KNOW-YOUR-CUSTOMER (KYC) RULES:
Enhanced due diligence procedures for PEPs: Foreign: YES Domestic: YES
KYC covered entities: Banks, private legal practitioners, auditors, real estate agents, high-value traders, casino and lottery owners, mobile network operators, travel agencies, and non-governmental organizations (NGOs)
Number of STRs received and time frame: Not available
Number of CTRs received and time frame: Not applicable
STR covered entities: Banks, private legal practitioners, auditors, real estate agents, high-value traders, casino and lottery owners, travel agencies, and NGOs
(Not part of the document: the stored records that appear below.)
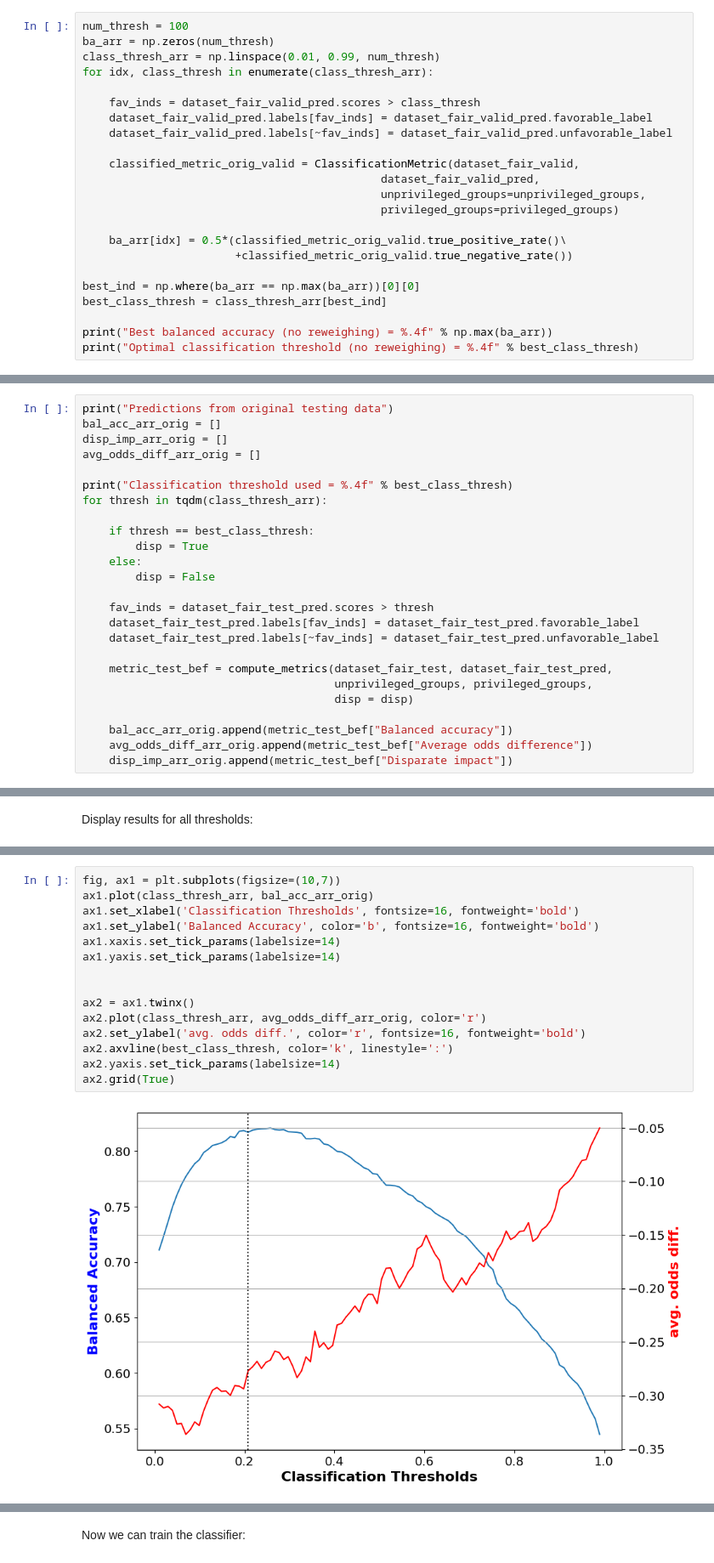
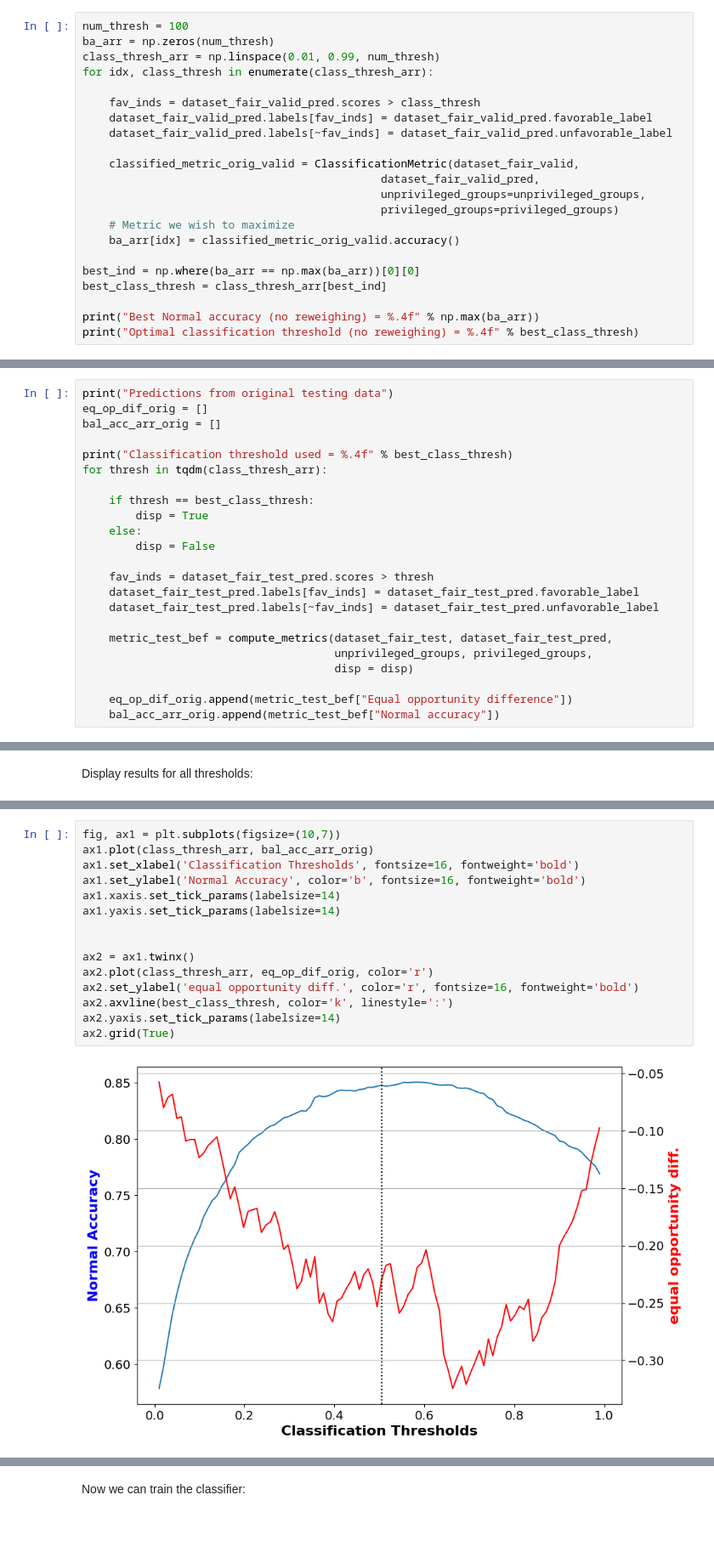
Before and after one commit to stef4k/responsible-data-science-project, a Jupyter notebook: wf-fairness-02.ipynb, the cells around one changed output, grey strips where cells are left out. Shown at 85% size. Saved outputs shown, nothing was run; the diff lists cells and outputs as text; blank space fills up the shorter version.

```diff
--- a/wf-fairness-02.ipynb
+++ b/wf-fairness-02.ipynb
@@ -260,13 +260,12 @@ for idx, class_thresh in enumerate(class_thresh_arr):
                                              dataset_fair_valid_pred,
                                              unprivileged_groups=unprivileged_groups,
                                              privileged_groups=privileged_groups)
-
-    ba_arr[idx] = 0.5*(classified_metric_orig_valid.true_positive_rate()\
-                       +classified_metric_orig_valid.true_negative_rate())
+    # Metric we wish to maximize
+    ba_arr[idx] = classified_metric_orig_valid.accuracy()
 
 best_ind = np.where(ba_arr == np.max(ba_arr))[0][0]
 best_class_thresh = class_thresh_arr[best_ind]
 
-print("Best balanced accuracy (no reweighing) = %.4f" % np.max(ba_arr))
+print("Best Normal accuracy (no reweighing) = %.4f" % np.max(ba_arr))
 print("Optimal classification threshold (no reweighing) = %.4f" % best_class_thresh)
 # %% [output]
@@ -320,9 +319,8 @@ Theil index = 0.1194
 Predictions from the original test set at the optimal classification threshold:
 # %%
 print("Predictions from original testing data")
+eq_op_dif_orig = []
 bal_acc_arr_orig = []
-disp_imp_arr_orig = []
-avg_odds_diff_arr_orig = []
 
 print("Classification threshold used = %.4f" % best_class_thresh)
 for thresh in tqdm(class_thresh_arr):
@@ -340,8 +338,7 @@ for thresh in tqdm(class_thresh_arr):
                                       unprivileged_groups, privileged_groups,
                                       disp = disp)
 
-    bal_acc_arr_orig.append(metric_test_bef["Balanced accuracy"])
-    avg_odds_diff_arr_orig.append(metric_test_bef["Average odds difference"])
-    disp_imp_arr_orig.append(metric_test_bef["Disparate impact"])
+    eq_op_dif_orig.append(metric_test_bef["Equal opportunity difference"])
+    bal_acc_arr_orig.append(metric_test_bef["Normal accuracy"])
 # %% [output]
 Predictions from original testing data
@@ -375,20 +355,20 @@ ax2.grid(True)
 # %%
 fig, ax1 = plt.subplots(figsize=(10,7))
 ax1.plot(class_thresh_arr, bal_acc_arr_orig)
 ax1.set_xlabel('Classification Thresholds', fontsize=16, fontweight='bold')
-ax1.set_ylabel('Balanced Accuracy', color='b', fontsize=16, fontweight='bold')
+ax1.set_ylabel('Normal Accuracy', color='b', fontsize=16, fontweight='bold')
 ax1.xaxis.set_tick_params(labelsize=14)
 ax1.yaxis.set_tick_params(labelsize=14)
 
 
 ax2 = ax1.twinx()
-ax2.plot(class_thresh_arr, avg_odds_diff_arr_orig, color='r')
-ax2.set_ylabel('avg. odds diff.', color='r', fontsize=16, fontweight='bold')
+ax2.plot(class_thresh_arr, eq_op_dif_orig, color='r')
+ax2.set_ylabel('equal opportunity diff.', color='r', fontsize=16, fontweight='bold')
 ax2.axvline(best_class_thresh, color='k', linestyle=':')
 ax2.yaxis.set_tick_params(labelsize=14)
 ax2.grid(True)
 # %% [output]
-[figure, old version]
+[figure, new version]
 # %% [markdown]
 ### Fair classifier
 
```
Also changed, not shown: parts of 13 cells of this notebook, 1 other file.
MONEY LAUNDERING CRIMINAL PROSECUTIONS/CONVICTIONS:
Prosecutions: 0 in 2013
Convictions: 0 in 2013
RECORDS EXCHANGE MECHANISM:
With U.S.: MLAT: NO Other mechanism: NO
With other governments/jurisdictions: YES
Rwanda is not a member of a FATF-style regional body (FSRB).
ENFORCEMENT AND IMPLEMENTATION ISSUES AND COMMENTS:
The establishment of a financial intelligence unit (FIU) within the Rwanda National Police has improved monitoring of the financial system. This improvement, however, has not yet led to an increase in prosecutions and convictions related to financial crimes. In general, relevant agencies of the Government of Rwanda need further training, resources, and technical expertise to effectively investigate and enforce laws concerning money laundering and terrorism financing.
Under Rwandan law, all foreign currency transactions in excess of $20,000 or its equivalent are documented and reported to the Central Bank. Any transaction of any type in excess of $1 million must be reported as a suspicious transaction. These thresholds should be reviewed to determine if they are appropriate, given the average size of transactions in the Rwandan financial system, and should be adjusted, if necessary.
Rwanda should provide safe harbor protections for its reporting entities, seek to provide training and resources for its competent authorities, ensure its FIU’s ability to operate free of undue influence, and pursue membership in a FSRB.